Rusty Dolleman


            My father was sick, and my coming home that summer was supposed to make it better for him. Or for me, or for my stepmother, I can’t remember who. But it was the off-season in the ski town where I was living out West anyway, and so there I was, back in New Jersey, mowing the lawn and unclogging the drains and, on the days when the care worker didn’t come, helping Brenda usher my father down the hall to the tiny upstairs bathroom. When we got there, he’d be shaking and breathing hard from the effort, Brenda squeezing herself onto the edge of the tub so she could unbutton his pants. Always, I would ask if I should stay, and always she would decline. “Nope,” she’d say, grinning like she knew I’d rather not be there for what came next. “I think we’ve got it all under control in here.” In a basic sense, she was right; I had no desire to help my father use the toilet, to change him if he’d already gone in the diapers he wore now, to wash him out in the shower afterward. No one would look forward to that. Not with your own father, not with anybody. But having Brenda get such a kick from pointing it out was as infuriating as it’d always been. She could never let it go, not when she thought she had your number on something.
My brother, Erik, was living in Queens then, working as an orderly at one of the hospitals in the city, but since he disliked Brenda even more than I did—having borne the full brunt of her overcompensations when our father first married her—no one expected him to contribute, even though he was the one with the specific expertise for it. Still, he came around the house much more often than me or my aunts expected, driving down to New Jersey whenever he had two days off in a row. Mostly, we got drunk and watched old slides of our father’s childhood, our childhood, and the scant years in between. We’d both developed into pretty big drinkers by then, and if we hesitated at first, it was because our father had never been a big fan of alcohol, and this had always made us a little embarrassed of how much we liked it ourselves. I think we were afraid he’d think the story of our family was taking a step backward, but since he spent most of that summer—his last on earth, as it indeed turned out—shuddering in and out of consciousness in his room upstairs, that didn’t seem to matter much any more.
Brenda didn’t drink either, but she was more than happy to run down to Westhaven Avenue to get us more beer. Even though it was her house, she knew she had to purchase the right to remain in the room. “Now who’s that?” she’d ask, and when Erik, who was three years older than me, would make a rough guess as to which of our parents’ relatives we were looking at, Brenda would squint at the screen and remark that the person didn’t look at all the way she’d pictured. What we were to understand was that not only had our father painstakingly described our former lives to her in their entirety, but that she’d paid strict attention to every word. That was how much she cared about him, and us.

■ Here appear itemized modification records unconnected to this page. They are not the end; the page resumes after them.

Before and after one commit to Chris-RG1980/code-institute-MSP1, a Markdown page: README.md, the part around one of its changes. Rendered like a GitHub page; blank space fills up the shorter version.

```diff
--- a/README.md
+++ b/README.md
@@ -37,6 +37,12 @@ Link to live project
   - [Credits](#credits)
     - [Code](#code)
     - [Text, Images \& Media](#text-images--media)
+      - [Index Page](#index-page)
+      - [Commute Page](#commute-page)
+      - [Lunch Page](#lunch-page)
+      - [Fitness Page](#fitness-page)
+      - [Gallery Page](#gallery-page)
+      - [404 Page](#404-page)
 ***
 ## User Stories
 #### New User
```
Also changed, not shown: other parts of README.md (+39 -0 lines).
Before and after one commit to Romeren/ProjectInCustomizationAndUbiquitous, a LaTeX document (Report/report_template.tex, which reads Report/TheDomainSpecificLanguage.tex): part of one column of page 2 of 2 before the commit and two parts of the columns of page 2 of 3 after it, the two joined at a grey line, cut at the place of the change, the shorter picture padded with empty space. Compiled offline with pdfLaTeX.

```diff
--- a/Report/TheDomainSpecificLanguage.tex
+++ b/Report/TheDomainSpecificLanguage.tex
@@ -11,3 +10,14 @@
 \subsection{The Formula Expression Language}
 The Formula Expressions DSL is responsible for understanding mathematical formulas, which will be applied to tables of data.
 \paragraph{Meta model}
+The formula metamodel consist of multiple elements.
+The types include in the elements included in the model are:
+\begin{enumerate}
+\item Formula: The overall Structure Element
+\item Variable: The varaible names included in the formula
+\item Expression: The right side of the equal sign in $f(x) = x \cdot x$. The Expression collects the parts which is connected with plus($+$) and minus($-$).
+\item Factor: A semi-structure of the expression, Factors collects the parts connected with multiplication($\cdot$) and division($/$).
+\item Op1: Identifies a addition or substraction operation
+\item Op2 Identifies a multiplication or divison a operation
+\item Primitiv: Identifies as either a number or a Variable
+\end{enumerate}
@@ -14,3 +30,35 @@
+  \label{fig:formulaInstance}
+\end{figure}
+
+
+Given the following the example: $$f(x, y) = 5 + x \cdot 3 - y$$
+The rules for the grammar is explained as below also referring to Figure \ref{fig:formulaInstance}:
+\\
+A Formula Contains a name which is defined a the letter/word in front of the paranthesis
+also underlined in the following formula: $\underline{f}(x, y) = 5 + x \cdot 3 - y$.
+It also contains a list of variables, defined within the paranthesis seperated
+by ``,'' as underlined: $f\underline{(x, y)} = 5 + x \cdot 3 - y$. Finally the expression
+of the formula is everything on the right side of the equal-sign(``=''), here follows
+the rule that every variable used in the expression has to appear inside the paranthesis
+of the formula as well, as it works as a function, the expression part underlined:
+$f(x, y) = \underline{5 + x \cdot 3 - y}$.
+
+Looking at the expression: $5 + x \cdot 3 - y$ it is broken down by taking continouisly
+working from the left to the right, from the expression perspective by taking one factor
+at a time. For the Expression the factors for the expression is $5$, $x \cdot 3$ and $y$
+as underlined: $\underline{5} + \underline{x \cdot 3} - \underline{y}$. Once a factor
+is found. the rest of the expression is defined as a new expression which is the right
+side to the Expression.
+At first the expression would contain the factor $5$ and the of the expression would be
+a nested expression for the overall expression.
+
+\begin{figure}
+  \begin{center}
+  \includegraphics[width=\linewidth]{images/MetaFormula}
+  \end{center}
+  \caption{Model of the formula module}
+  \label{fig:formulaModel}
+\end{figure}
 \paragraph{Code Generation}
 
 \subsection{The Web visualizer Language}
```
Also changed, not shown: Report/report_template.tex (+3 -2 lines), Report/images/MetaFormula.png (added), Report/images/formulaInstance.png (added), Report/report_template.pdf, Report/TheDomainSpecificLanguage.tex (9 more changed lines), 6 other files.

Brenda would also make comments about our mother. They were generally good-natured interjections implying that the two of us must’ve been particularly exhausting as children, and I suppose she wanted us to know that we shouldn’t be afraid to talk about our mother in front of her. “She looks so tired there, that poor woman,” she’d say, and Erik and I would grit our teeth in the dark. We would’ve much preferred to be flipping through those dusky frames without her, swirls of dust suspended in the projector light as we tried to decipher the secret meanings behind the looks our parents gave one another through the camera lens, tried to figure out who, exactly, our mother had been.

In one series of slides, our parents smoked marijuana. They were smiling, as if it were something of a novelty to them and they couldn’t help feeling a little silly. Our father may have been liberal in his politics, but he was strait-laced in his personality, and our mother had grown up in a strict Pentecostal family in Washington County, about as far up the coast you can go and still be in the United States. It’s quite possible that this was the first, or maybe the only, time they ever did it or did it together. In one photo, our mother was crossing her eyes as she inhaled, and in the next, she was standing in the middle of some unidentified kitchen, still holding the joint and laughing,